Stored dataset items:
....................

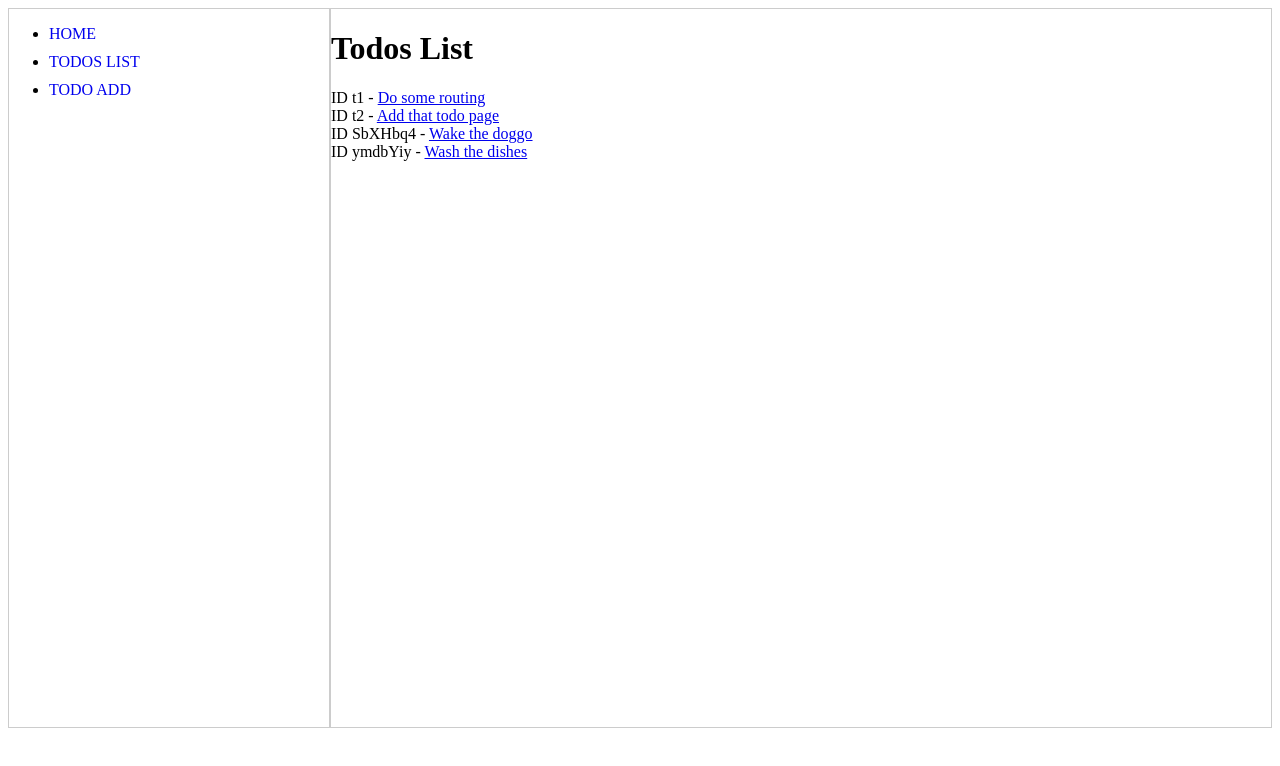
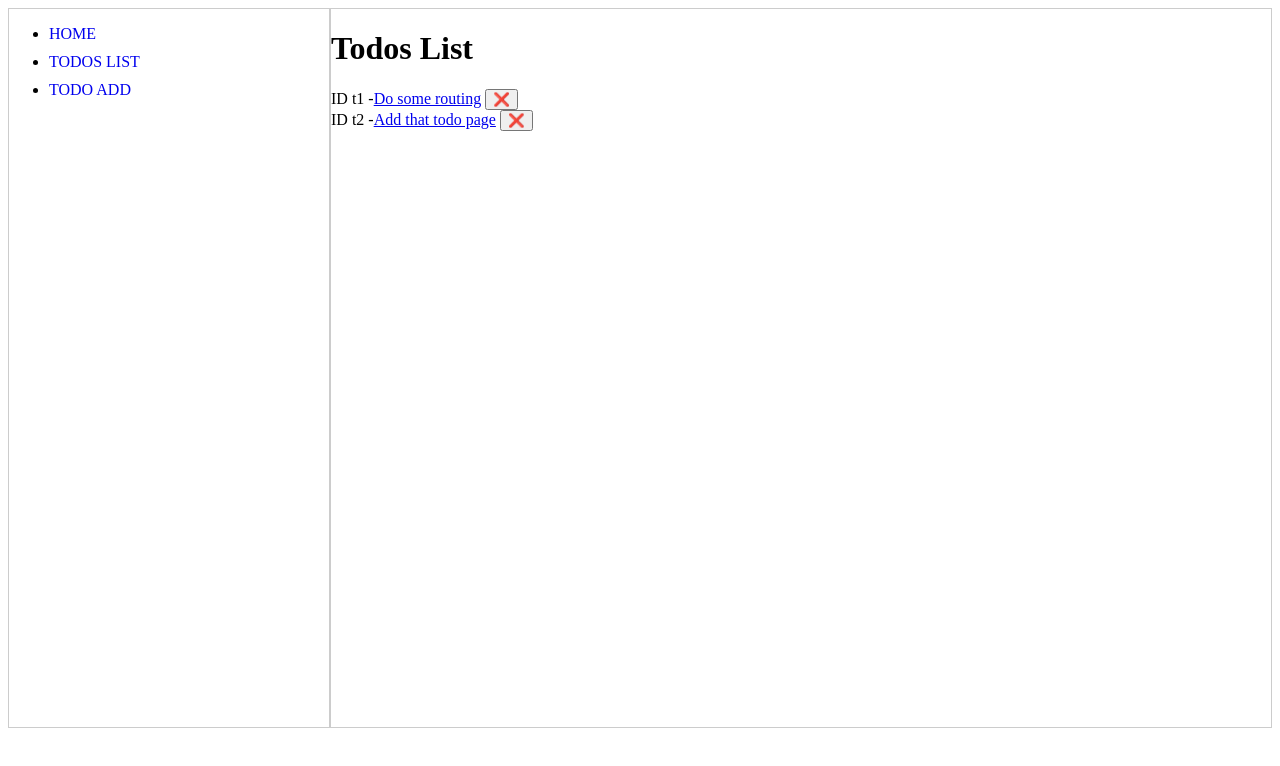
Before and after one commit to losrobbos/react-router-context-loaders-and-actions, a React (Vite) app: page /todos in a window 1280 px wide. Shown: the top 766 px of the page. Built offline with nearby package versions, Linux system fonts and the light colour scheme; data requests are answered from the project's data file.

Commit message:
Implemented Todos CRUD with Context API in actions

```diff
--- a/index.html
+++ b/index.html
@@ -4,7 +4,7 @@
     <meta charset="UTF-8" />
     <link rel="icon" type="image/svg+xml" href="/vite.svg" />
     <meta name="viewport" content="width=device-width, initial-scale=1.0" />
-    <title>Vite + React</title>
+    <title>React Router 6.4+ Workout</title>
   </head>
   <body>
     <div id="root"></div>
--- a/src/Layout.jsx
+++ b/src/Layout.jsx
@@ -1,24 +1,6 @@
-import { useState } from "react";
 import { NavLink, Outlet } from "react-router-dom";
 
 export const Layout = () => {
-  const [todos, setTodos] = useState([
-    {
-      id: "t1",
-      title: "Do some routing",
-      user: "robbos",
-    },
-    {
-      id: "t2",
-      title: "Add that todo page",
-      user: "umberto",
-    },
-    {
-      title: "Wake the dog",
-      user: "Vassilis",
-      id: "SbXHbq4",
-    },
-  ]);
 
   return (
     <div className="layout">
@@ -36,7 +18,7 @@ export const Layout = () => {
         </ul>
       </nav>
       <main>
-        <Outlet context={{ todos, setTodos }} />
+        <Outlet />
       </main>
     </div>
   );
--- a/src/Router.jsx
+++ b/src/Router.jsx
@@ -1,6 +1,6 @@
 import {
+  RouterProvider,
   createBrowserRouter,
-  defer,
   redirect,
 } from "react-router-dom";
 import { Layout } from "./Layout";
@@ -9,8 +9,15 @@ import { TodosAll } from "./components/TodosAll";
 import { TodosAdd } from "./components/TodoAdd";
 import { TodosEdit } from "./components/TodoEdit";
 import { ErrorPage } from "./components/ErrorPage";
+import { useDataContext } from "./store/DataProvider";
 
-export const router = createBrowserRouter([
+export const Router = () => {
+  // load context data
+  const { todos, setTodos, getTodoById, updateTodo, deleteTodo } =
+    useDataContext();
+
+  // now all loaders and actions have access to context items!
+  const router = createBrowserRouter([
     // LAYOUT
     {
       path: "/",
@@ -21,61 +28,58 @@ export const router = createBrowserRouter([
           index: true,
           element: <HomePage />,
         },
-
         {
           path: "todos",
           element: <TodosAll />,
+          errorElement: <ErrorPage />,
           loader: async () => {
             console.log("[TODOS all] Loader");
             // render blocking data loading (only once data is READY, we will pass it to the component to render)
             // return fetch("http://localhost:5000/todos");
 
             // NON render blocking data loading using defer
-          return defer({
-            todos: fetch("http://localhost:5000/todos").then(resp => resp.json())
-          });
+            return { todos };
           },
-        errorElement: <ErrorPage />,
         },
         {
           path: "todos/add",
           element: <TodosAdd />,
+          errorElement: <ErrorPage />,
           action: async ({ request }) => {
             // wait for sended formdata
             const formData = await request.formData();
             // extract data from formdata collection into an object
             const todoData = Object.fromEntries(formData);
             console.log("[TODO Add ACTION] Data received:", todoData);
+            // add random ID
+            Object.assign(todoData, { id: Date.now().toString() });
 
             // create entry at API
-          await fetch(`http://localhost:5000/todos`, {
-            method: "POST",
-            headers: { "Content-Type": "application/json" },
-            body: JSON.stringify(todoData),
-          });
+            setTodos([...todos, todoData]);
 
             // redirect to todo list and wait there for auto refresh of all todos...
             return redirect("/todos");
           },
         },
-      // delete route
         {
           path: "todos/:todoId/delete",
-        loader: async({ params }) => {
-          // TODO: delete todo from API and return to list
-          console.log(params)
+          element: <div>Deleting...</div>,
+          action: ({ params }) => {
+            // delete todo from store and return to list
+            console.log("[ACTION Todo Delete]");
+            const { todoId } = params;
+            deleteTodo(todoId);
             return redirect("/todos")
-        }
+          },
         },
         {
           path: "todos/:todoId/edit",
           element: <TodosEdit />,
           loader: async ({ params }) => {
             console.log("[TODO EDIT] loader", params);
-          // fetch TODO item from API
+            // fetch TODO item from context
             // pass todo item over to component
-          return fetch(`http://localhost:5000/todos/${params.todoId}`);
-          // return { id: params.todoId }
+            return getTodoById(params.todoId);
           },
           action: async ({ request, params }) => {
             const formData = await request.formData();
@@ -84,12 +88,8 @@ export const router = createBrowserRouter([
             // Object.assign(todoUpdated, { id: params.todoId })
             console.log("[TODO EDIT ACTION] data received", todoUpdated);
 
-          // TODO: update item at API
-          await fetch(`http://localhost:5000/todos/${params.todoId}`, {
-            method: "PATCH",
-            headers: { "Content-Type": "application/json" },
-            body: JSON.stringify(todoUpdated),
-          });
+            // update item in context
+            updateTodo({ ...todoUpdated, id: params.todoId });
 
             return redirect("/todos");
           },
@@ -97,3 +97,6 @@ export const router = createBrowserRouter([
       ],
     },
   ]);
+
+  return <RouterProvider router={router} />;
+};
--- a/src/components/TodosAll.jsx
+++ b/src/components/TodosAll.jsx
@@ -1,9 +1,27 @@
 import { Suspense } from "react";
-import { Await, Link, useLoaderData } from "react-router-dom";
+import { Await, Form, Link, useLoaderData } from "react-router-dom";
+
+const TodosAllResolved = ({ todos }) => {
+  const todosList = todos.map((todo) => (
+    <div key={todo.id}>
+      <span>ID {todo.id} -</span>
+      <Link to={`/todos/${todo.id}/edit`}>{todo.title}</Link>
+      <span> </span>
+      <Form
+        style={{ display: "inline-block" }}
+        method="POST"
+        action={`/todos/${todo.id}/delete`}
+      >
+        <button type="submit">❌</button>
+      </Form>
+    </div>
+  ));
+  return todosList;
+};
 
 export const TodosAll = () => {
   const data = useLoaderData();
-  const { todos } = data
+  const { todos } = data;
 
   return (
     <>
@@ -12,18 +30,7 @@ export const TodosAll = () => {
       {/* once data ready => resolve it in Await component and render Await children using the resolved data */}
       <Suspense fallback={<h2>Loadin....</h2>}>
         <div className="todos-list">
-          <Await resolve={todos}>
-            {(todosResolved) => {
-              console.log({todosResolved})
-              const todosList = todosResolved.map((todo) => (
-                <div key={todo.id}>
-                  ID {todo.id} -{" "}
-                  <Link to={`/todos/${todo.id}/edit`}>{todo.title}</Link>
-                </div>
-              ));
-              return todosList
-            }}
-          </Await>
+          <Await resolve={todos}>{(todosResolved) => <TodosAllResolved todos={todosResolved} /> }</Await>
         </div>
       </Suspense>
     </>
--- /dev/null
+++ b/src/store/DataProvider.jsx
@@ -0,0 +1,51 @@
+import { createContext, useContext, useState } from "react";
+
+const Context = createContext({})
+
+export const useDataContext = () => {
+  return useContext(Context)
+}
+
+export const DataProvider = ({ children }) => {
+
+    const [todos, setTodos] = useState([
+    {
+      id: "t1",
+      title: "Do some routing",
+      user: "robbos",
+    },
+    {
+      id: "t2",
+      title: "Add that todo page",
+      user: "umberto",
+    },
+  ]);
+
+  const getTodoById = (todoId) => {
+    return todos.find(todo => todo.id === todoId)
+  }
+
+  const updateTodo = (todoUpdated) => {
+    const todosUpdated = todos.map(todo => todo.id === todoUpdated.id ? todoUpdated : todo)
+    setTodos(todosUpdated)
+  }
+
+  const deleteTodo = (todoId) => {
+    const todosKeep = todos.filter(todo => todo.id !== todoId)
+    setTodos(todosKeep)
+  }
+
+  const sharedData = {
+    todos,
+    setTodos,
+    getTodoById,
+    updateTodo,
+    deleteTodo
+  }
+
+  return (
+    <Context.Provider value={sharedData}>
+      { children }
+    </Context.Provider>
+  )
+}
```
Also changed, not shown: src/main.jsx (+5 -3 lines), .eslintrc.cjs. Lines whose indentation alone changed are shown as unchanged.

....................

--- Task ---
Go through the records above and copy every line with the word "method".

--- Written answer ---
-            method: "POST",
-            method: "PATCH",
+        method="POST"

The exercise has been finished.